This tutorial introduces you to the essentials of Jmix by walking you through building a simple full-stack web application. It covers the entire development process, from data modelling to creating UI and managing access rights.
To get the most out of this tutorial, you should be familiar with Java and relational databases.
You will build an application that helps to automate the onboarding process. The company is organized into departments. Each department has an HR manager, who oversees the onboarding, registers new employees and sets up their onboarding steps. A new hire gets the list of required steps and marks them done.
The complete application source code is available in the jmix-framework/jmix-onboarding GitHub repository. We recommend following instructions of this tutorial to create the application step by step, but if you want to just investigate the completed example, clone the repository and open it in Jmix Studio as described in the Opening Existing Project section.
Below we will take a closer look at the data model, user roles and get familiar with the user interface that we are going to build.
Creating an application with Jmix often starts from designing the data model. Let’s look at the model of the sample onboarding application.
The central entity in the application is
User. It contains the user login name and other attributes, as well as their joining date and the onboarding process status. The user belongs to a department, which is designated by the link to the
Deparment entity defines a company department. It has a name and an HR manager - a user who registers new employees belonging to the department.
Step entity defines an onboarding step like "Safety briefing", "Fill in profile", etc. A step has a name and a duration - a period of time in days after joining the organization when the employee should complete the step. The
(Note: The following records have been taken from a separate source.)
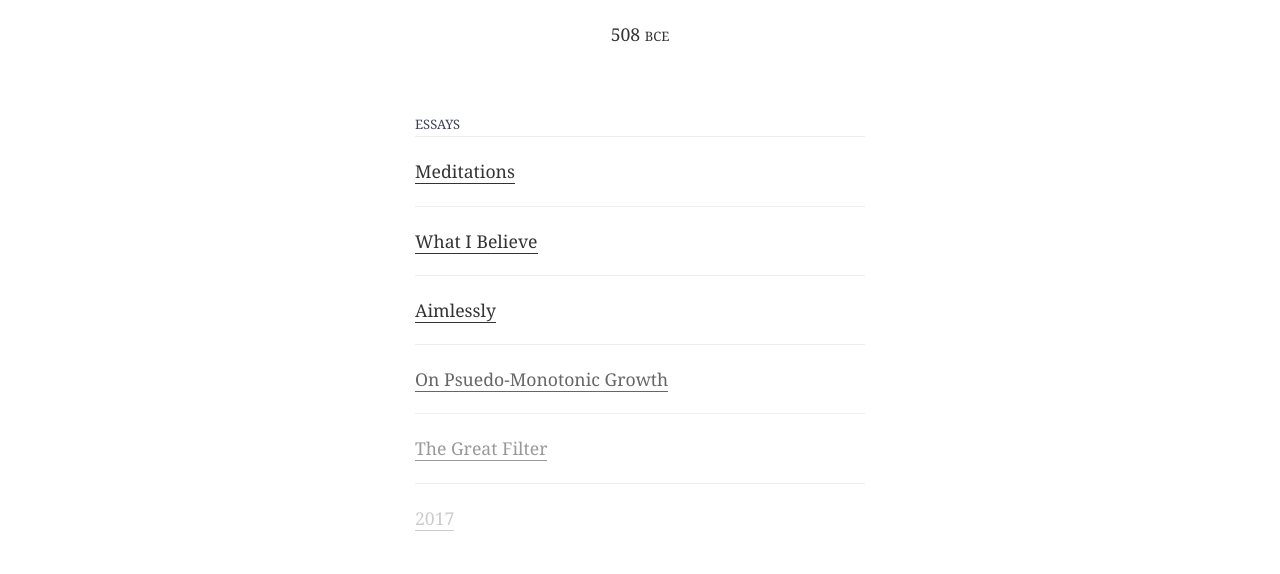
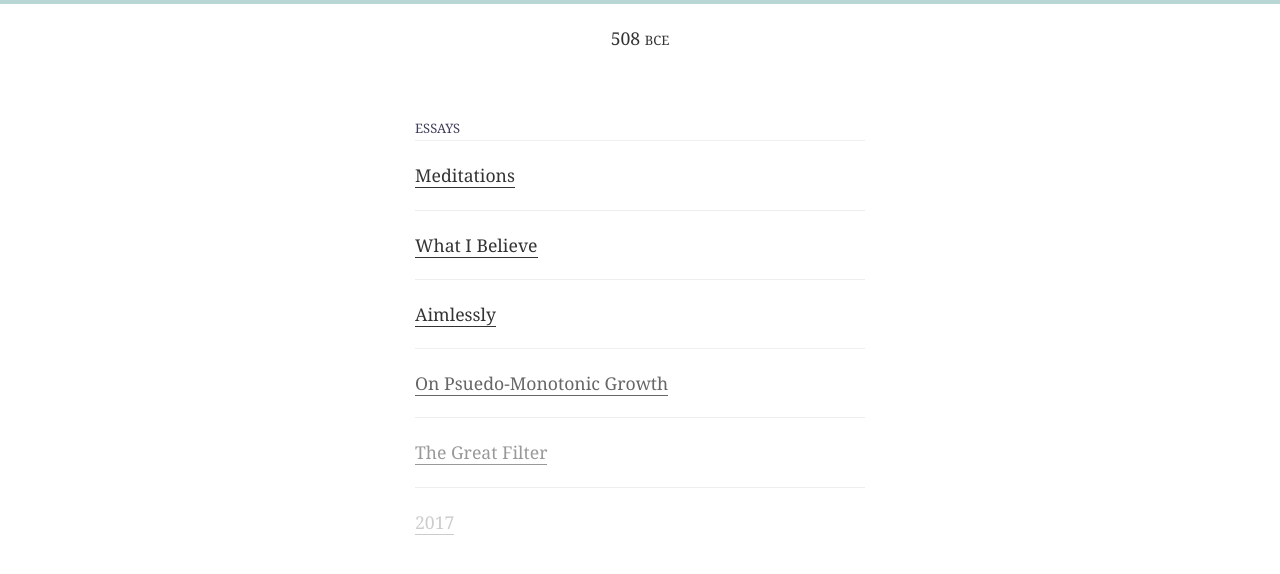
Before and after one commit to capshaw/508bce, a Jekyll site: the page built from index.html, in a window 1280 px wide. Shown: the top 574 px of the page. Built offline with Jekyll 4.4.1, drawn with Linux system fonts in a browser that asks for light colours.

Commit message:
Update main.css

```diff
--- a/static/css/main.css
+++ b/static/css/main.css
@@ -39,6 +39,7 @@ a.nice-link {
 .header {
     text-align: center;
     padding: 20px 0;
+    border-top: 4px solid #b8d6d4;
 }
 
 .header a {
```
sortValue attribute sets the order of the step in a list of steps.
UserStep entity is an onboarding step of a particular user. It links the
Step entities and adds
completedDate attributes. The due date is calculated as a user’s joining date plus the step duration. The completed date is set to the current date when the user marks the step done.
The sample application supports the following user roles:
Administrators have full control of the application. They see all users, set up onboarding steps, departments and assign HR managers.
HR Managers register new employees withing their departments and start the onboarding process by generating steps for a particular user. They can also track the onboarding process of their department employees.
Employees can see their own onboarding steps and mark the completed steps.